Once home to onions, machinery and a sundry of other goods, repurposed shipping containers could soon house a coffee shop, wine bar and other retail spots in a proposed Albuquerque development. Roy Solomon, founder of 505 Salsas and Ryde Shack spinning studio in Nob Hill, is turning his entrepreneurial attention to the barren tract of earth at the NE corner of the intersection of I-40 and Carlisle. Solomon hopes to transform the blighted area into an urban utopia complete with a hydroponic farm and lots of seating space. The ABQ Environmental Planning Commission approved the proposal for Solomon’s development, which at present is called Green Jeans Farmery. The EPC noted the “innovative design solution” provided by the use of shipping containers and pointed out the structures-cum-shops would be the first of their kind in Albuquerque. Solomon envisions the development as a place for Burqueños to gather in a relaxed, communal setting.

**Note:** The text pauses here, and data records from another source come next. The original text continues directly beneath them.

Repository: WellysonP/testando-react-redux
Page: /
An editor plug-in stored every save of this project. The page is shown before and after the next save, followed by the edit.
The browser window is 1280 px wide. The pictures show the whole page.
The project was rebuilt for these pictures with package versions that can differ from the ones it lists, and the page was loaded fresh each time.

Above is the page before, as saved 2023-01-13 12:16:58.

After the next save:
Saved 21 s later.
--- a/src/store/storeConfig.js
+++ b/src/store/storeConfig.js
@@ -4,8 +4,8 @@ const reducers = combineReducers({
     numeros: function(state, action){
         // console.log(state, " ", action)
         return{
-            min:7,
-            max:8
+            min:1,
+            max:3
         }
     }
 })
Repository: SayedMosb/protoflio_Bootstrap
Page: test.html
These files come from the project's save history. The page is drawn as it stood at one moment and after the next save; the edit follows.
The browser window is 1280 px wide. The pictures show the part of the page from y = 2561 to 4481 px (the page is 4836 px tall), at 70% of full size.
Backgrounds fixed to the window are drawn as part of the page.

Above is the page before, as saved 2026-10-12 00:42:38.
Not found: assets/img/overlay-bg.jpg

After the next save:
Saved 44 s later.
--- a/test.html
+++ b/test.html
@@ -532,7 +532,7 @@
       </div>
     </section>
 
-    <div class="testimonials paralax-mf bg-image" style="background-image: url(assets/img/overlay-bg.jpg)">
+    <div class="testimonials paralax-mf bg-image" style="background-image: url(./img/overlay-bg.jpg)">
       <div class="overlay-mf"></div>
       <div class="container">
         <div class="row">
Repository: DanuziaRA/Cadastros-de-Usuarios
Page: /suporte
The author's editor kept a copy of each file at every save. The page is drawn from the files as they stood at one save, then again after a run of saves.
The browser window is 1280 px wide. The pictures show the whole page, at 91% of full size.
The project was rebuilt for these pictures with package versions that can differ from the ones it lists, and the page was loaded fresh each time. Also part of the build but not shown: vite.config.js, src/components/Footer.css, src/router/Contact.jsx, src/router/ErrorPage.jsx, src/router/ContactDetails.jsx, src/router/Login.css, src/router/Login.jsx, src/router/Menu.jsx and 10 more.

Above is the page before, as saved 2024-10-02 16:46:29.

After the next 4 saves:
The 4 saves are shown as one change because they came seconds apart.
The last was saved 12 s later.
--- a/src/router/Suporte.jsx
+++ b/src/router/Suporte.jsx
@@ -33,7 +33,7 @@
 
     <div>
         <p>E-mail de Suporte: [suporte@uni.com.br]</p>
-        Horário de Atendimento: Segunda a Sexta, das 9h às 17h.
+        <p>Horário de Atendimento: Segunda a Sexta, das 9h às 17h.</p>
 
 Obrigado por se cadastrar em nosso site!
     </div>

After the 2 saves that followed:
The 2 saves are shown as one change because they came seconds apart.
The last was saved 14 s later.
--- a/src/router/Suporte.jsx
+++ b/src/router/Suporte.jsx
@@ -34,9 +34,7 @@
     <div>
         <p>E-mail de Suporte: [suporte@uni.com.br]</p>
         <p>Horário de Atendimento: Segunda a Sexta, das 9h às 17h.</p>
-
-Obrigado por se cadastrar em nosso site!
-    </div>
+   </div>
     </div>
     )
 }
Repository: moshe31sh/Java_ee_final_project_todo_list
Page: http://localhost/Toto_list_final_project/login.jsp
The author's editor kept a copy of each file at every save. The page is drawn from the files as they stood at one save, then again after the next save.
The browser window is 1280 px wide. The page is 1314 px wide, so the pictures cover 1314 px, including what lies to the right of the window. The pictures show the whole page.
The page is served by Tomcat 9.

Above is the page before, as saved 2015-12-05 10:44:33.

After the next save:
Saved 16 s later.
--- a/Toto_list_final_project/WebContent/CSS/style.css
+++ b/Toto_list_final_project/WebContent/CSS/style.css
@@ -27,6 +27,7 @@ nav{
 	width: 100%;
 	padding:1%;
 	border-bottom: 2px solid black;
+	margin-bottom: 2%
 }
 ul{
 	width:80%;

We’ve seen their smiling faces in the salsa aisle, and soon we may witness a whole new dimension of El Pinto owners John and Jim Thomas. Smart Skirts Entertainment and Media Meld Studios of Los Angeles are developing a deal to feature the long-loved New Mexican restaurant and the twins who run it in a reality television series. After buying the sprawling North Valley restaurant from their parents in 1994, the Thomases expanded into salsa production and retail. The chiles used in their salsas and sauces are grown and roasted on land owned by the restaurant, a process the twins keep close watch over. All aspects of the business, as well as the brothers’ personal lives, could see airtime if a network picks up the developing show. Those involved hope that El Pinto can maximize on a growing interest in the Land of Enchantment. “This is another opportunity we have to really bring green chile to the national stage,” noted Doug Evilsizor, the restaurant’s marketing director, in a Journal article about the show. We can hope that viewers around the country will someday feel the burn New Mexico has come to love.
The chile and peach stands dotting the edge of rural New Mexico highways could soon accept WIC vouchers in exchange for their produce. With the expansion of WIC to authorized roadside produce and farm stands, customers can choose from nine current participants, with the possibility of more being added in the current fiscal year. One such mobile market sells produce in the Navajo Nation in the eastern corner of the state. The Tri-Community Mobile Market aims to provide produce to residents and opportunities to local farmers. In an area where supermarkets are a drive of at least 100 miles roundtrip, the community market allows easier access to fresh, local and affordable produce. The inclusion of smaller community farm stands in the state nutrition program is a step in a healthy direction.
All aspects of the business, as well as the brothers’ personal lives, could see airtime if a network picks up the developing show.